The country's royal family was quick to use force earlier this week against anti-government demonstrators. However, they seemed to back away from further confrontation following international pressure from the West.
The demonstrators had emulated successful uprisings in Tunisia and Egypt in attempting to bring political change to Bahrain, home to the U.S. Navy's 5th Fleet - the centerpiece of Washington's efforts to confront Iranian military influence in the region.
Throngs of anti-government protesters took over the square earlier in the week, setting up a camp with tents and placards, but they were driven out by riot police in a deadly assault Thursday that killed five people and injured more than 200.
The government then clamped down on Manama by sending the tanks and other armored vehicles into the streets around the square, putting up barbed wire and establishing checkpoints to deter gatherings.

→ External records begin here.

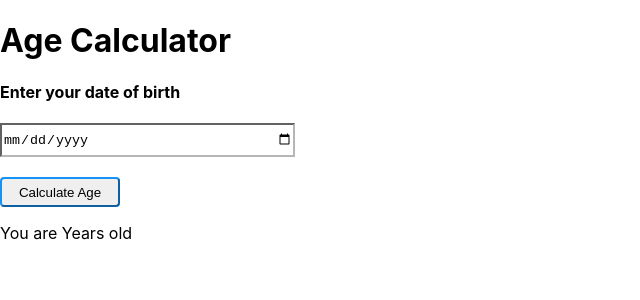
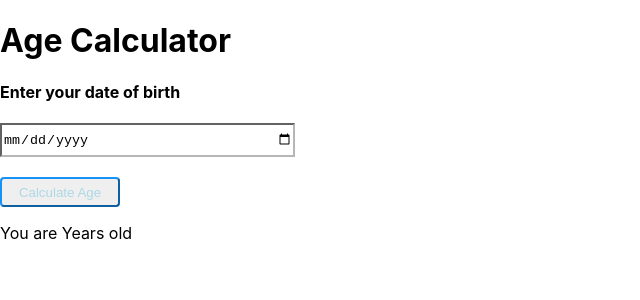
Before and after one commit to SuyashPandey30/React-AgeCalculator, a React (Create React App) app: page / in a window 1280 px wide. Shown: the top 300 px of the page, without its empty margins (0-640 px from the left). Built offline with nearby package versions, Linux system fonts and the light colour scheme.

Commit message:
Update index.css

```diff
--- a/src/index.css
+++ b/src/index.css
@@ -7,6 +7,7 @@ body {
   -moz-osx-font-smoothing: grayscale;
 }
 .btn{
+  color:lightblue;
   height: 30px;
   width: 120px;
   border-radius: 4px;
```
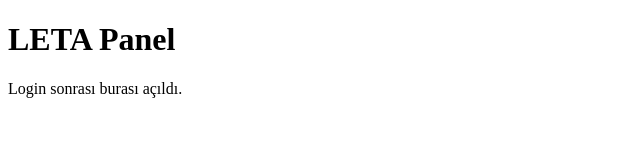
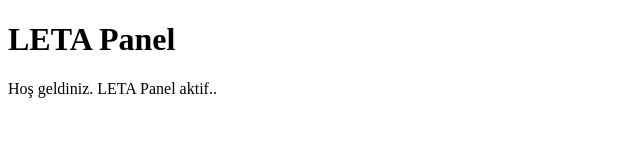
Before and after one commit to CKU983/leta-platform, a plain HTML site: page web/panel.html in a window 1280 px wide. Shown: the full height of the page, 0-640 px from the left. Drawn offline with Linux system fonts and the light colour scheme.

Commit message:
Update welcome message in panel.html

```diff
--- a/web/panel.html
+++ b/web/panel.html
@@ -3,6 +3,6 @@
   <head><meta charset="utf-8"><title>Panel</title></head>
   <body>
     <h1>LETA Panel</h1>
-    <p>Login sonrası burası açıldı.</p>
+    <p>Hoş geldiniz. LETA Panel aktif..</p>
   </body>
 </html>
```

On Friday, army units opened fire on marchers streaming toward the square. More than 50 people were injured in the second consecutive day of clashes.
On Saturday, however, Bahrainis honked car horns, danced, sang, waved flags and flashed v-for-victory signs as the tanks moved away from the square.
The Associated Press contributed to this report.